Gun violence in America results in over 30,000 deaths a year; more than 80 deaths and 200 gun related injuries everyday.
In the wake of the latest mass shooting in Tucson Arizona, where a mentally unstable 22-year-old gunman bought a semi-automatic pistol and large capacity ammunition clip at a gun store and killed 6 and wounded 14, including a Congresswomen and Federal Judge, members of Congress say they're "shocked".
That such a tragedy could happen to one of their own "just doing her job at such a commonplace" outside a supermarket, seemed surprising to the very group responsible for allowing criminals, terrorists and anyone, no matter how mentally unstable, to legally purchase guns in Arizona and in most states without detection.
After more than 15 years of being a lead advocate for gun violence prevention laws and putting up huge provocative billboards on the Massachusetts Turnpike near Fenway Park, attempting to change the debate in Congress and bring about reasonable national gun policy, maybe we're reaching a tipping point.
Congress has allowed federal gun policy to be dictated by the special interest National Rifle Association in exchange for tens of millions in campaign contributions.
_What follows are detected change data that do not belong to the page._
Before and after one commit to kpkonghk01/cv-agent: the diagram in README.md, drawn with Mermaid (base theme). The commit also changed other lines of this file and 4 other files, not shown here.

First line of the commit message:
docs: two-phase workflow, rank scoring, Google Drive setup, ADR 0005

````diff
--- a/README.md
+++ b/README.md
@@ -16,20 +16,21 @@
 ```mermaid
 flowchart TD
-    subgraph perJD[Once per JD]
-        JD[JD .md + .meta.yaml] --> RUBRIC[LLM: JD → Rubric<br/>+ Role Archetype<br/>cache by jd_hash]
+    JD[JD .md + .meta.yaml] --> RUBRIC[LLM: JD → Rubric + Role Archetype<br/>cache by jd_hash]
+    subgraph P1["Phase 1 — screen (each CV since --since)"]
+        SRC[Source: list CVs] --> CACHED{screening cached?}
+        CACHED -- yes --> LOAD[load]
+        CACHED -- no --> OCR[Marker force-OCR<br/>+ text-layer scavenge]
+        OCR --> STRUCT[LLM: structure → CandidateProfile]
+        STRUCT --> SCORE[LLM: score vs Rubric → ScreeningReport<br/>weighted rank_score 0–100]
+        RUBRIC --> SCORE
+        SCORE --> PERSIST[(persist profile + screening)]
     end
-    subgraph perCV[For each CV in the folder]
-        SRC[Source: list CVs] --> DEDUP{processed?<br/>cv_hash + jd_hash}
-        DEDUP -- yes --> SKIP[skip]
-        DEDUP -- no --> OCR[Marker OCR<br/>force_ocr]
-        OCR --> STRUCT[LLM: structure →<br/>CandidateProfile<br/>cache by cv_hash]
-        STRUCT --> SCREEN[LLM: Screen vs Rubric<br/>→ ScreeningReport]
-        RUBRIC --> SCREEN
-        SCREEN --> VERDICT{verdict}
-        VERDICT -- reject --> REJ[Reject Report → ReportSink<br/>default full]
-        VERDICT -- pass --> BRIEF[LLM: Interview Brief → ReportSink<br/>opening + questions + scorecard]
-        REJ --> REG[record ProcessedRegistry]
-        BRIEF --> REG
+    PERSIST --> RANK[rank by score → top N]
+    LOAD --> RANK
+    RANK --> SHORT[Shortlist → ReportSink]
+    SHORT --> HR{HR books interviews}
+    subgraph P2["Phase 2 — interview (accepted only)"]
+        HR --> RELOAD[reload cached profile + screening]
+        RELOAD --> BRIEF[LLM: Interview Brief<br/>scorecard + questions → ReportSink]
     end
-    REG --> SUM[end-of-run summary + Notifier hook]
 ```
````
The NRA virtually owns the Republican Party and has intimidated the Democrats, including the president, into submission. The NRA has also mastered hate speech -- viciously targeting members of congress who support reasonable gun laws and accusing all law enforcement of being "jack booted thugs", simply for trying to do their job and enforce what few national gun laws exist. As a result, Congress has embraced a dangerously failed gun policy.
In fact if Congress actually tried to further increase gun violence in the US, they could hardly be more effective than the gun policies that exist today. For instance;
- There is no federal law requiring a criminal background check or even proof of ID for all gun sales
- In 33 states and at thousands of annual gun shows criminals, the mentally ill and even terrorists can legally buy firearms from private gun dealers cash and carry, no background check, ID or questions asked
- Congress prohibits the FBI and Bureau of Alcohol, Tobacco, Firearms and Explosives (BATF and E) from regulating gun shows, maintaining gun purchase records and from inspecting gun dealers more than once a year
- Congress prohibits the National Consumer Product Safety Commission from regulating the manufacturing and marketing of firearms
- Congress allowed the 1993 federal ban on assault weapons including high capacity ammunition clips, like used in Tucson this weekend, to expire
- Congress gave the gun industry immunity from law suits
Welcome to the "Hood" Congress -- you have finally reaped what you've sown.
For decades most victims of gun violence in the US have been urban non-white Americans living in our poorest neighborhoods where it's nearly impossible to find a job and all too easy to access firearms. These "commonplace" people and communities have been ravaged by the irresponsible gun policies enacted by Congress.
For black teens and young adults in the US, homicide is the leading cause of death. Blacks represent 13 percent of the nation's population yet account for 49 percent of all homicide victims of which, 82 percent were killed with guns. According to the FBI, in 2007 the homicide rate for black male victims was 20.86 per 100,000 population compared to 3.11 per 100,000 for white males. For blacks aged 15 to 24, 40 percent of all deaths were homicides and 89 percent of these homicides were perpetrated with a firearm.
The death toll that homicide with firearms has exacted on black teens and young adults in America is disproportionate and undeniable. It's unconscionable that Congress has ignored this disparity for so long and it can't be surprising that gun violence is finally reaching rich and powerful white Americans as well.
Certainly there's no simple solution that will reduce all gun violence and improve urban strife in our poorest neighborhoods. Maybe now that members of Congress and Judges are becoming victims of gun violence too, Congress just might consider following Massachusetts' lead by enacting effective gun laws aimed at reducing vs. increasing gun access to kids, criminals, and the mentally ill.
How will Donald Trump’s first 100 days impact YOU? Subscribe, choose the community that you most identify with or want to learn more about and we’ll send you the news that matters most once a week throughout Trump’s first 100 days in office. Learn more